Learning is not always easy. Not for anyone. I know this. We all make mistakes and need to work on ourselves in many areas.  Opening our minds, however, should be simple enough.

END NOTE: I have criticized "administrators" here, but it can happen that admin may be the ones pushing teachers to innovate and try new things, instead of teachers trying to do it all on their own. Yes, that is  very possible. My point is, however, that administrators have the power to hire and fire, and teachers who are trying to stay current need support and protection from those who might attack them for trying something new and different.


  1. Another PLP trained teacherJuly 16, 2010 at 6:10 PM

    Awesome post. All your points are excellent.

  2. Thanks much. I would just like to see some protections for teachers, but there are so many angry voices calling for precisely the opposite. It's rather disgusting. All of us need to work to change it.



  3. Elizabeth; I have not been reading blogs for a while and I guess somewhere along the line I did not know you lost your teaching job for blogging, so I did some research and found more information. I also read some of the nasty blogs out there. I won't be crude and write in the way others have written, but it only solidified my opinions about certain groups of people. As a blogger/artist/with a definite online presence, I am amazed that in this age of technology it happened. But it does, like the 28 year veteran art teacher who got fired in Texas for taking her students to the Dallas Museum where a 5th grade student saw a nude statue. I too have lively discussions in my room about political subjects, especially when students voice an opinion (mostly parroted from their parents views) and I offer the other side. Education goes beyond our teaching just our subject is life education. Perhaps some of the things I talk about could also get me into trouble, but I won't stop. As a friend of mine once said when I asked him about using certain materials in his art work..."let them ask me to burn it-I will do so gladly - in public, but not before I call the media ". I suspect that in the end you will come out of this stronger. In life, everything happens for a reason. Best wishes, and thank YOU for reading my online musings. patti

  4. Thanks, Patti.

    The whole situation has been crazy...and craziest, probably, has been the third and fourth-hand reporting on me by other newspaper and bloggers. My mind is sort of blown that anyone who doesn't know jack about the actual situation would attempt to write about it, and other idiots (sorry--sad but true) feel they need to chime in, also.

    My job loss did not really stem from blogging. That's just a convenient excuse some people like to use. No, I was specifically baited and targeted by some (I will e-mail you separately so I can use the choice words I prefer here) people who have a cruel mission to take anyone who votes for Democrats out of their kids' schools.

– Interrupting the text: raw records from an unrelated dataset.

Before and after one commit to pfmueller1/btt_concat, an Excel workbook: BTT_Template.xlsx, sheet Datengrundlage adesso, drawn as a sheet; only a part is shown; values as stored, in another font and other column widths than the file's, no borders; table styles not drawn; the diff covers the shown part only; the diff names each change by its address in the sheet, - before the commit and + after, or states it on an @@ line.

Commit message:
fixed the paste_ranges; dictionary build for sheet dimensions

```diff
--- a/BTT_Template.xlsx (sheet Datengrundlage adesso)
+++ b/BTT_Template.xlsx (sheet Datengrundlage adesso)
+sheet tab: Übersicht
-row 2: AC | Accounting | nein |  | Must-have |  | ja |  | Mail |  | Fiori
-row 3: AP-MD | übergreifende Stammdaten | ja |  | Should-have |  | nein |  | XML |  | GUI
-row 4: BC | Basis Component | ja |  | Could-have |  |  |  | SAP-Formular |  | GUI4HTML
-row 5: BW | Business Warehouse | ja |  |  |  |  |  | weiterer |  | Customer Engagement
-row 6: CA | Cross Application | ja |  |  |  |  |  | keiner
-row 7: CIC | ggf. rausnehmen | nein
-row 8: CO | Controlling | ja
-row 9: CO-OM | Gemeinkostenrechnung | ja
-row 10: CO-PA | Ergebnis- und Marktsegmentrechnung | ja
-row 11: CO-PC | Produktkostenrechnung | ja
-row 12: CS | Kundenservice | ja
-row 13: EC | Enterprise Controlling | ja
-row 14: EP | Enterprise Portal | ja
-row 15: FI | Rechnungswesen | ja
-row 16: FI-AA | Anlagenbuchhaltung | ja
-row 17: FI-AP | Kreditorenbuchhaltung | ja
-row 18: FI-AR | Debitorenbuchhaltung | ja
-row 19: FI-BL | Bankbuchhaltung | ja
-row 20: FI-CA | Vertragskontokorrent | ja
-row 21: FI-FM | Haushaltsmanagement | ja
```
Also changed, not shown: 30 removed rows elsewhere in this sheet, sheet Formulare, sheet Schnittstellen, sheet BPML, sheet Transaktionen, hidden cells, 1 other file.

    My story is so completely horrific I won't get into it here (but again, I will e-mail you if you ever care to read it). Everyone was on my side for quite a while, until the legal/monetary threats became too daunting. I think the blowback from firing me is worse for the school, though, honestly. That was not an intelligent move, in my PR consultant's opinion (I mean my own opinion, as someone with a strong PR background).

    Anyway--my mission now is to try to help other teachers in any way I can, keeping them (via publicizing things like this) safer from unjust attacks such as the one I experienced.

    Thanks for reading and for your kind words. I can't believe that horrible story about the art teacher in